▶ [What to do]: Would you reproduce each line below exactly, leaving every picture out?

Content starts

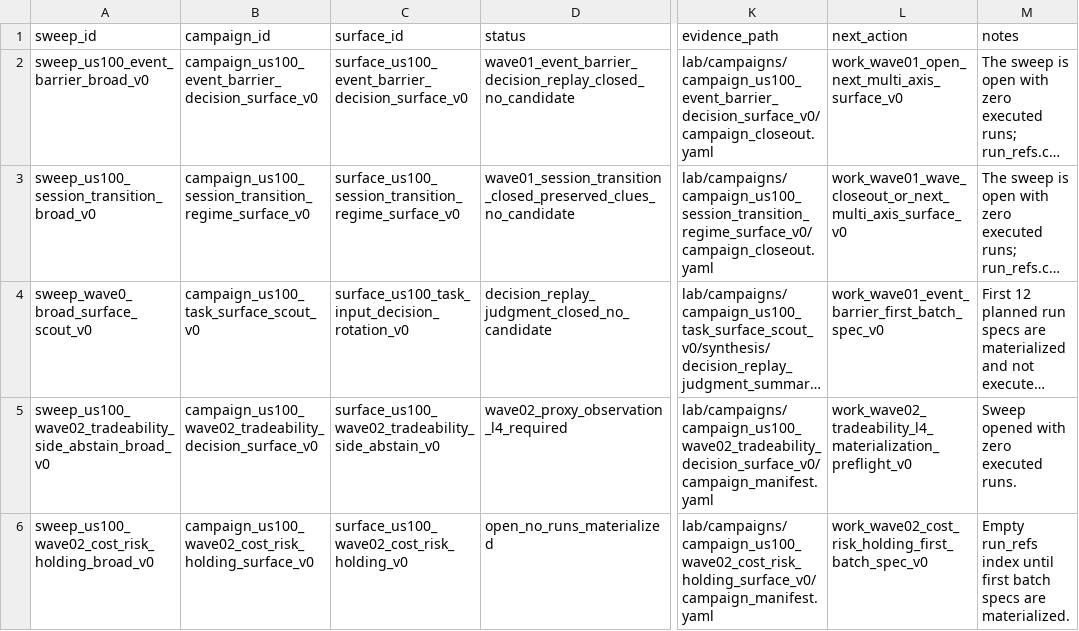
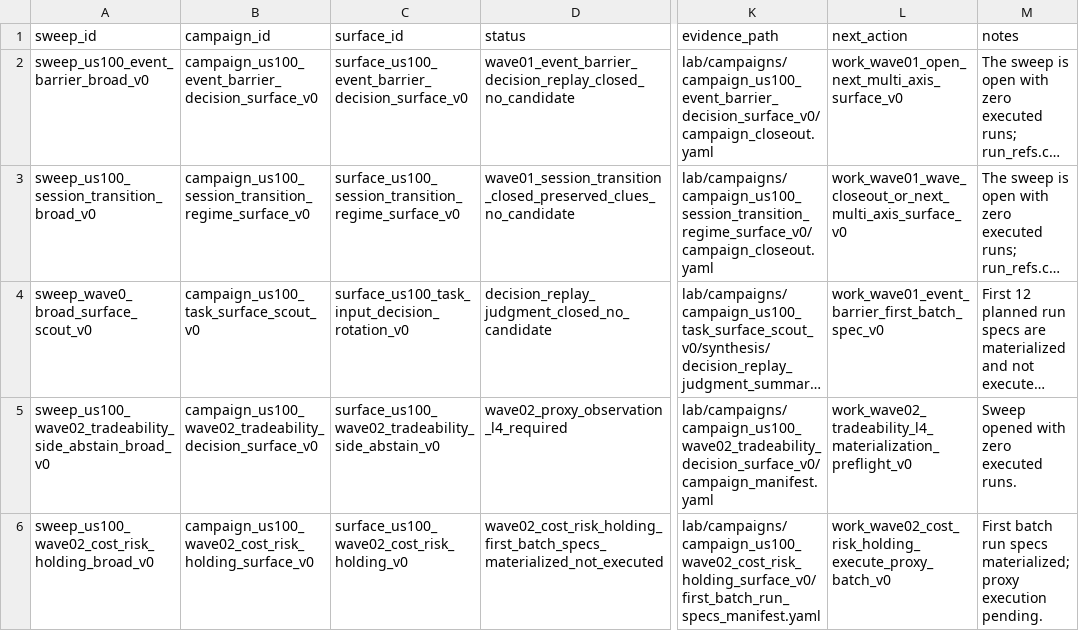
Before and after one commit to Minki-Trader/Project_SpaceSonar_X, a CSV file: docs/registers/sweep_registry.csv, drawn as a sheet; only a part is shown, gaps mark what is left out; long unchanged cells end in …; the diff names each change by its address in the sheet, - before the commit and + after, or states it on an @@ line.

Commit message:
Materialize Wave02 cost risk holding specs

```diff
--- a/docs/registers/sweep_registry.csv
+++ b/docs/registers/sweep_registry.csv
-D6 (status): open_no_runs_materialized
+D6 (status): wave02_cost_risk_holding_first_batch_specs_materialized_not_executed
-K6 (evidence_path): lab/campaigns/campaign_us100_wave02_cost_risk_holding_surface_v0/campaign_manifest.yaml
+K6 (evidence_path): lab/campaigns/campaign_us100_wave02_cost_risk_holding_surface_v0/first_batch_run_specs_manifest.yaml
-L6 (next_action): work_wave02_cost_risk_holding_first_batch_spec_v0
+L6 (next_action): work_wave02_cost_risk_holding_execute_proxy_batch_v0
-M6 (notes): Empty run_refs index until first batch specs are materialized.
+M6 (notes): First batch run specs materialized; proxy execution pending.
```
Also changed, not shown: docs/registers/campaign_registry.csv, docs/registers/experiment_surface_registry.csv, 30 other files.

Content ends

▶ [Task output]:
Before and after one commit to Minki-Trader/Project_SpaceSonar_X, a CSV file: docs/registers/sweep_registry.csv, drawn as a sheet; only a part is shown, gaps mark what is left out; long unchanged cells end in …; the diff names each change by its address in the sheet, - before the commit and + after, or states it on an @@ line.

Commit message:
Materialize Wave02 cost risk holding specs

```diff
--- a/docs/registers/sweep_registry.csv
+++ b/docs/registers/sweep_registry.csv
-D6 (status): open_no_runs_materialized
+D6 (status): wave02_cost_risk_holding_first_batch_specs_materialized_not_executed
-K6 (evidence_path): lab/campaigns/campaign_us100_wave02_cost_risk_holding_surface_v0/campaign_manifest.yaml
+K6 (evidence_path): lab/campaigns/campaign_us100_wave02_cost_risk_holding_surface_v0/first_batch_run_specs_manifest.yaml
-L6 (next_action): work_wave02_cost_risk_holding_first_batch_spec_v0
+L6 (next_action): work_wave02_cost_risk_holding_execute_proxy_batch_v0
-M6 (notes): Empty run_refs index until first batch specs are materialized.
+M6 (notes): First batch run specs materialized; proxy execution pending.
```
Also changed, not shown: docs/registers/campaign_registry.csv, docs/registers/experiment_surface_registry.csv, 30 other files.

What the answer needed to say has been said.